> [WORK ORDER]: Note each line in the data below that holds "padding", and copy it.

───── RECORDS FOR THE EXERCISE ─────

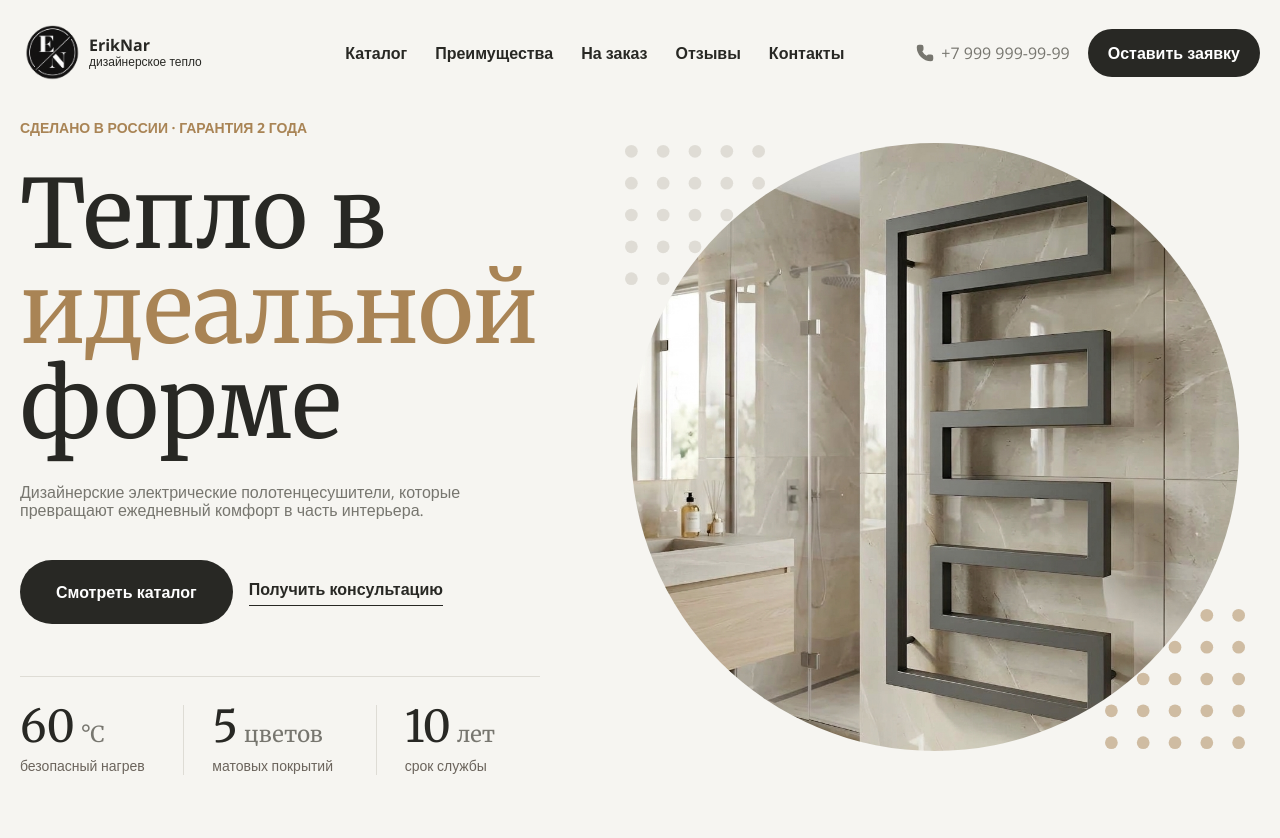
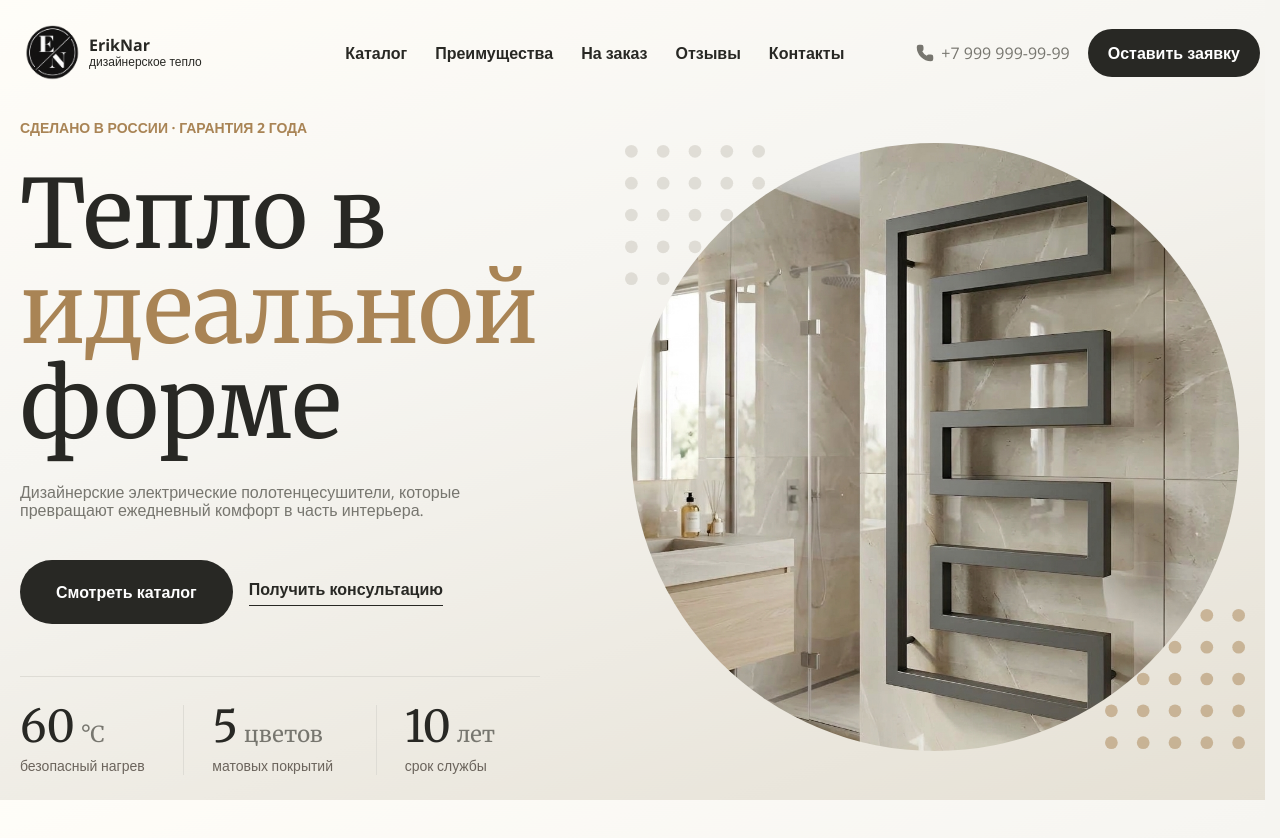
Before and after one commit to sonaCEO/ErikNar, a React (Vite) app in the folder apps/frontend/: page / in a window 1280 px wide. Shown: the top 838 px of the page. Built offline with nearby package versions, Linux system fonts and the light colour scheme.

Commit message:
upd: add light gradient

```diff
--- a/apps/frontend/src/components/global/header/header.module.css
+++ b/apps/frontend/src/components/global/header/header.module.css
@@ -9,7 +9,7 @@
     z-index: 100;
     padding: 20px 0;
     border: none;
-    background-color: var(--main-bg);
+    background-color: transparent;
 }
 
 .wrapper {
--- a/apps/frontend/src/components/sections/hero/hero.module.css
+++ b/apps/frontend/src/components/sections/hero/hero.module.css
@@ -1,6 +1,5 @@
 .hero {
 	width: 100%;
-	background-color: var(--main-bg);
 	padding: 140px 0 60px;
 
 	@media (min-width: 992px) {
--- a/apps/frontend/src/components/ui/status-screen/status-screen.module.css
+++ b/apps/frontend/src/components/ui/status-screen/status-screen.module.css
@@ -5,7 +5,6 @@
 	flex-direction: column;
 	justify-content: center;
 	padding: 120px 0 60px;
-	background-color: var(--main-bg);
 }
 
 .center {
--- a/apps/frontend/src/css/base/base.css
+++ b/apps/frontend/src/css/base/base.css
@@ -24,6 +24,13 @@ body {
 	text-rendering: optimizeLegibility;
 	-webkit-font-smoothing: antialiased;
 	background-color: var(--main-bg);
+	background-image: linear-gradient(
+		160deg,
+		var(--cream-soft) 0%,
+		var(--main-bg) 38%,
+		var(--cream-deep) 100%
+	);
+	background-attachment: fixed;
 	font-family: var(--ff);
 	margin: 0;
 }
--- a/apps/frontend/src/css/vars/colors.css
+++ b/apps/frontend/src/css/vars/colors.css
@@ -5,6 +5,8 @@
     --white: #fff;
     --copper: #a98455;
     --main-bg: #f6f5f1;
+    --cream-soft: #fffdf8;
+    --cream-deep: #e5e0d4;
     --line: #dedcd5;
     --mist: #c9c5bb;
     --ink: #282824;
```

─────

> [SOLUTION TO THIS PROBLEM]:
     padding: 20px 0;
 	padding: 140px 0 60px;
 	padding: 120px 0 60px;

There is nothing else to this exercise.